New Era Growth Stocks
Restaurants – Recent IPOs in the restaurant space have come from companies that are helping to change the consumer retail landscape. The most recent IPO, and one of the most successful IPOs across all sectors year-to-date, came from Noodles & Company (NDLS). The company, which is up 152% since its June 27th IPO, offers a wide variety of high quality, cooked-to-order dishes, including noodles and pasta, soups, salads and sandwiches, all of which are served on real china – fancy!
Importantly, customization is becoming a “must” in the restaurant industry and NDLS plays into this theme very well. Because each dish is cooked-to-order, it can be customized to each customer’s personal tastes and preferences (they even have gluten free, vegan, vegetarian or low sodium items). Noodles participates in the ‘fast casual’ segment of the restaurant industry as they strive to provide a medium between quick service and casual dining restaurants. In other words, fast casual restaurants attempt to provide customers with a combination of impressive speed of service, high quality food and a quality environment.
Other notable fast casual chains include Chipotle (CMG), Smashburger (private), and Qdoba (owned by JACK). The NPD Group recently reported that the number of fast-casual restaurants grew by 7%, while traffic grew by 9% for the FY ended May.
Food Retail – Similarly, in the food retail space, recent IPOs such as Sprouts Farmers Market (SFM), Natural Grocers (NGVC) and Fairway Group Holdings (FWM) have expanded natural and organic product selections in addition to fielding extensive perishables departments.

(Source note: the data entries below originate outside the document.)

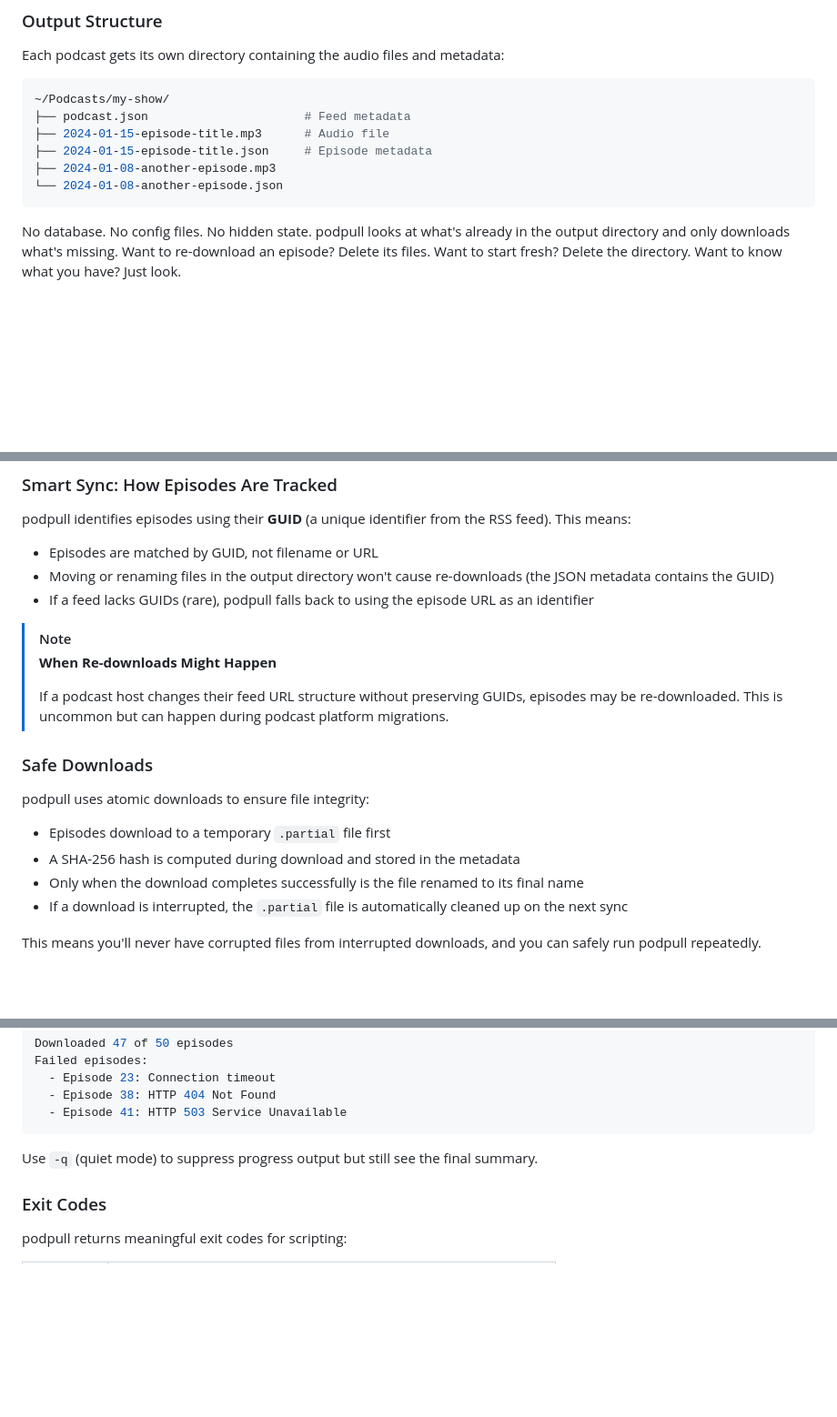
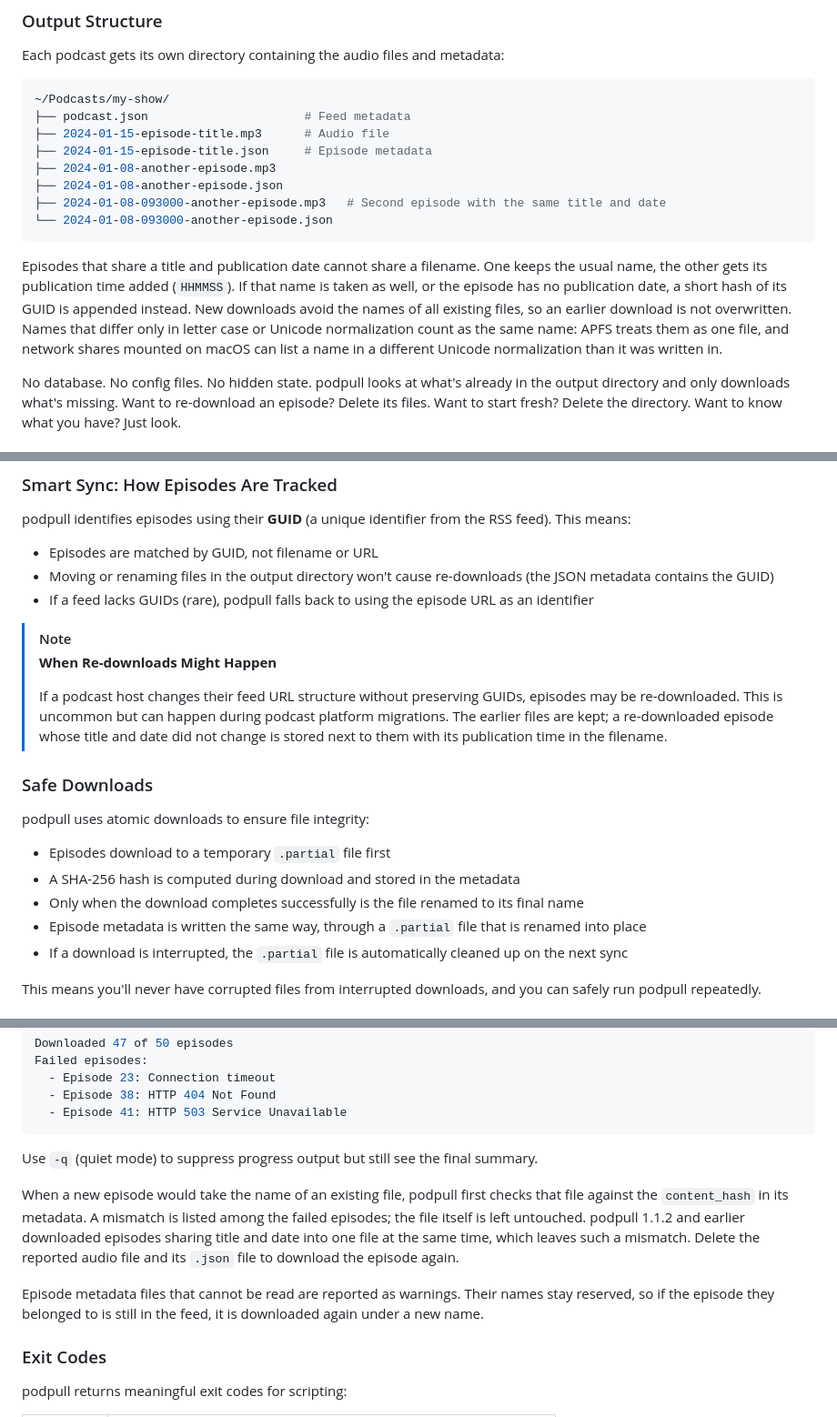
Before and after one commit to jakobwesthoff/podpull, a Markdown page: README.md, 3 parts joined by grey strips. Shown at 91% size. Rendered like a GitHub page; blank space fills up the shorter version.

Commit message:
Document filename collision handling

````diff
--- a/README.md
+++ b/README.md
@@ -50,8 +50,12 @@ Each podcast gets its own directory containing the audio files and metadata:
 ├── 2024-01-15-episode-title.mp3      # Audio file
 ├── 2024-01-15-episode-title.json     # Episode metadata
 ├── 2024-01-08-another-episode.mp3
-└── 2024-01-08-another-episode.json
+├── 2024-01-08-another-episode.json
+├── 2024-01-08-093000-another-episode.mp3   # Second episode with the same title and date
+└── 2024-01-08-093000-another-episode.json
 ```
+
+Episodes that share a title and publication date cannot share a filename. One keeps the usual name, the other gets its publication time added (`HHMMSS`). If that name is taken as well, or the episode has no publication date, a short hash of its GUID is appended instead. New downloads avoid the names of all existing files, so an earlier download is not overwritten. Names that differ only in letter case or Unicode normalization count as the same name: APFS treats them as one file, and network shares mounted on macOS can list a name in a different Unicode normalization than it was written in.
 
 No database. No config files. No hidden state. podpull looks at what's already in the output directory and only downloads what's missing. Want to re-download an episode? Delete its files. Want to start fresh? Delete the directory. Want to know what you have? Just look.
 
@@ -109,7 +113,7 @@ podpull identifies episodes using their **GUID** (a unique identifier from the R
 > [!NOTE]
 > **When Re-downloads Might Happen**
 >
-> If a podcast host changes their feed URL structure without preserving GUIDs, episodes may be re-downloaded. This is uncommon but can happen during podcast platform migrations.
+> If a podcast host changes their feed URL structure without preserving GUIDs, episodes may be re-downloaded. This is uncommon but can happen during podcast platform migrations. The earlier files are kept; a re-downloaded episode whose title and date did not change is stored next to them with its publication time in the filename.
 
 ### Safe Downloads
 
@@ -118,6 +122,7 @@ podpull uses atomic downloads to ensure file integrity:
 - Episodes download to a temporary `.partial` file first
 - A SHA-256 hash is computed during download and stored in the metadata
 - Only when the download completes successfully is the file renamed to its final name
+- Episode metadata is written the same way, through a `.partial` file that is renamed into place
 - If a download is interrupted, the `.partial` file is automatically cleaned up on the next sync
 
 This means you'll never have corrupted files from interrupted downloads, and you can safely run podpull repeatedly.
@@ -135,6 +140,10 @@ Failed episodes:
 ```
 
 Use `-q` (quiet mode) to suppress progress output but still see the final summary.
+
+When a new episode would take the name of an existing file, podpull first checks that file against the `content_hash` in its metadata. A mismatch is listed among the failed episodes; the file itself is left untouched. podpull 1.1.2 and earlier downloaded episodes sharing title and date into one file at the same time, which leaves such a mismatch. Delete the reported audio file and its `.json` file to download the episode again.
+
+Episode metadata files that cannot be read are reported as warnings. Their names stay reserved, so if the episode they belonged to is still in the feed, it is downloaded again under a new name.
 
 ### Exit Codes
 
````
Also changed, not shown: docs/adr/0013-library-public-api-design.md (+2 -0 lines), docs/adr/0017-distinct-filenames-for-episodes-sharing-title-and-date.md (added, +51 -0 lines).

Of the group, Natural Grocers' IPO has enjoyed the largest percentage gain as the stock is up 140% since its first trading day.

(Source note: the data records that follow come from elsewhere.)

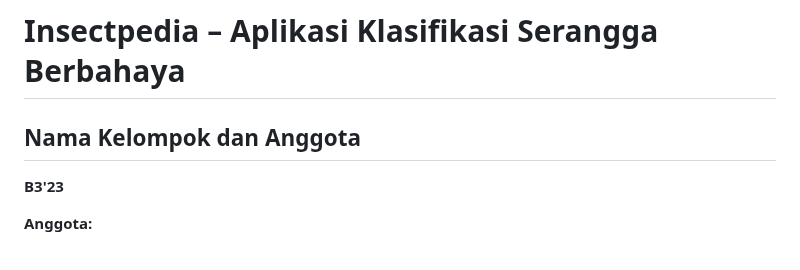
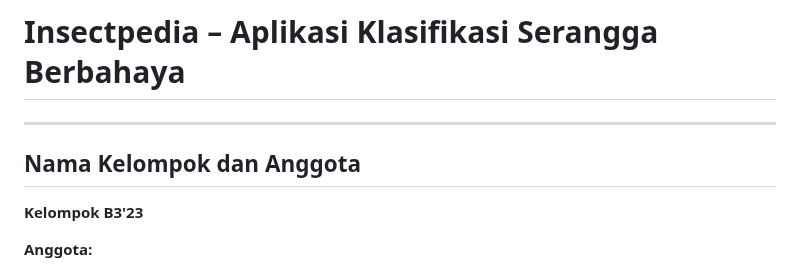
Before and after one commit to arif12904/insectpedia, a Markdown page: README.md, the part around the change. Drawn GitHub-style.

```diff
--- a/README.md
+++ b/README.md
@@ -1,8 +1,11 @@
 # Insectpedia – Aplikasi Klasifikasi Serangga Berbahaya
+
+
+---
 
 ## Nama Kelompok dan Anggota
 
-**B3'23**
+**Kelompok B3'23**
 
 **Anggota:**
 1. Muhammad Arif Septian (2309106046)
```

On the margin, these new competitors in the Food Retail space will begin to take occasions away form traditional casual dining companies.
Below we highlight a number of relative, recent IPOs and their respective performance.
We currently like high growth stocks that should continue to benefit from the aforementioned trend, including NDLS, KKD, CMG, and OPEN.
We continue to dislike traditional quick-service and casual dining names, including MCD, DRI and RRGB.